Then I was sent to the wardrobe department, which mostly involved standing in a long line. It was pretty cool though, since it was right outside the set; the exterior of the Montecito (the front door, the front steps, and the posters that decorate the wall) could be seen from my place in line. Once I got to the front I was given a wrap dress that was, uh, not the sort of thing I would ever wear in public. Double stick tape was required; let me tell you, I was so completely out of my comfort zone!
I got to go to hair and makeup, which was super fun. They put powder on me and made my hair all pretty and shiny. It never looked nicer, and unfortunately I have been unable to replicate the result since. Also, the mirrors really did have those cool lights around them. I felt like such a superstar! After that it was off to the prop department for my official Montecito nametag (which I did not get to keep, sigh). The casino patron extras got to pick up their “drinks,” which in actuality were glasses filled with various juices. I was very grateful not to be playing a waitress, since they were responsible for trays of drinks, and I’m pretty sure mine would have ended up on the floor. After that it was back to “extras holding” to wait until they were ready for us.
Once on set, all the extras got placed and were given instructions about what to do. Walk here, walk there, walk over there, and yes, walk back over here again. In four inch heels, no less! Usually the scene was rehearsed two or three times. Then it would be filmed from one angle, cutting for any mistakes. (I was so hoping to witness some really funny bloopers, but I don’t think anything happened that will end up on the season four gag reel.) Then EVERYTHING would switch around, and the same scene would be filmed from the other angle. It was a loooooong process.
When the cameras were not rolling, us background artists were able to chat. Not a lot of people watched the show, so I was able to fill them in on the characters and the plots. (I KNEW my obsession would come in handy someday!) I had fully worried that I would spend my downtime sitting awkwardly in the corner by myself. But everyone was ridiculously nice. EVERYONE, my fellow extras, the cast, and the crew. SO NICE. I hardly felt shy at all. Trust me, this was nothing short of miraculous.
In a perfect world, I have been able to take pictures of the set (and knowing me I would have taken approximately 478234928761,) but this was not a perfect world and cameras were not allowed. So the only record I have of what the soundstage looks like is what NBC broadcasts on Friday nights. I’ve got to say, though, that the set designers and decorators are brilliant, because when I was standing behind the Montecito front desk, I REALLY felt like a front desk clerk at a major Vegas hotel/casino. The sports bar and the casino also absolutely seemed like the real thing. At least until I looked up and saw approximately one million lights everywhere and catwalks stretching across the ceiling. Anyway, also in this silly non-perfect world, the extras also don’t get to talk to any of the principles (bothering the stars is grounds for dismissal from the studio and from Central. Plus, you would have, you know, BOTHERED THE STARS, which is BAD.) However, I can say that Molly Sims walked right by me. Twice!
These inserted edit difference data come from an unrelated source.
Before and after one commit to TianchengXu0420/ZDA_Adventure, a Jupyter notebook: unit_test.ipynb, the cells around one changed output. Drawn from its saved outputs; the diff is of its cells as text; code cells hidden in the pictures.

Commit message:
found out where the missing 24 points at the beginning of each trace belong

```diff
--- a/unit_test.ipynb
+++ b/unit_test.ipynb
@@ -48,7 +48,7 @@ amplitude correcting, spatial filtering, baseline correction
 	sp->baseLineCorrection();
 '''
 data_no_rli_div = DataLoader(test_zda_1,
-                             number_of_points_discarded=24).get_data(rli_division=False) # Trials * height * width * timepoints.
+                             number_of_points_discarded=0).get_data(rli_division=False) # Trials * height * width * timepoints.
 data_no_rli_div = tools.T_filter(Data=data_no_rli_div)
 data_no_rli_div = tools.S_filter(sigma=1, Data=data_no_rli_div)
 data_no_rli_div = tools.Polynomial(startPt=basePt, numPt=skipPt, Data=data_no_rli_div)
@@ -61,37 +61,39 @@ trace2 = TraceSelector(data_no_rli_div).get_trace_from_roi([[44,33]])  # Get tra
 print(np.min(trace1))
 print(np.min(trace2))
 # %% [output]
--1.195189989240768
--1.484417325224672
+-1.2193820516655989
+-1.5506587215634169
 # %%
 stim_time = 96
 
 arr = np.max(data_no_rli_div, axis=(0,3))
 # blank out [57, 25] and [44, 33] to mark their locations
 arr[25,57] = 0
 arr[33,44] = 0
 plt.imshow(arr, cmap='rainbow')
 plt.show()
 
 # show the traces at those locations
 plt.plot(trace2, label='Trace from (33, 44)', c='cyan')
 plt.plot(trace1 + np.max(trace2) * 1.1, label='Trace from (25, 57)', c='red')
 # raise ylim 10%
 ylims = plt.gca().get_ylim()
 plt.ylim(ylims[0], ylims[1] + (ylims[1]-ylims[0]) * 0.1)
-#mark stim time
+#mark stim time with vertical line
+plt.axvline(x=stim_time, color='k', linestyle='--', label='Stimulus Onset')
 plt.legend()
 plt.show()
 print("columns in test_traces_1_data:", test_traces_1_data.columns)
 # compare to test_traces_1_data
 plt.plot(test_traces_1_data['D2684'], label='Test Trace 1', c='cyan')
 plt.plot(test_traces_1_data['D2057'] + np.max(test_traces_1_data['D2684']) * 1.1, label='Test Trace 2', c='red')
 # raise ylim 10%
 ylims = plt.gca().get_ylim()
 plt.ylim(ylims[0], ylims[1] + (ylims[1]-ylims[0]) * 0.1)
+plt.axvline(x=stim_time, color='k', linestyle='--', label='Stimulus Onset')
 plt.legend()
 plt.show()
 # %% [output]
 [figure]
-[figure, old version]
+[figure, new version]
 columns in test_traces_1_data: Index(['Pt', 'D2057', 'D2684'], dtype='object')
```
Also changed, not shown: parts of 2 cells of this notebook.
AND, when Vanessa Marcil and Josh Duhamel filmed their scene, I was like ten feet away. It was AWESOME. Not to mention, the very first scene of the very first day involved James Lesure walking up to the front desk, and I got to cross in front of him, just behind the clerk (an actor with like, actual lines… I am so jealous!) he was speaking with.
Let me just say, that somehow, in between “Action!” and “Cut!” I forgot that my head hurt, that I was totally exhausted, and that my shoes were perhaps designed by the devil himself. I suddenly found myself focused on typing on a fake computer, answering a fake telephone, and reading over fake Montecito reports. I don’t know if all this counts as acting, but it definitely counts as fun.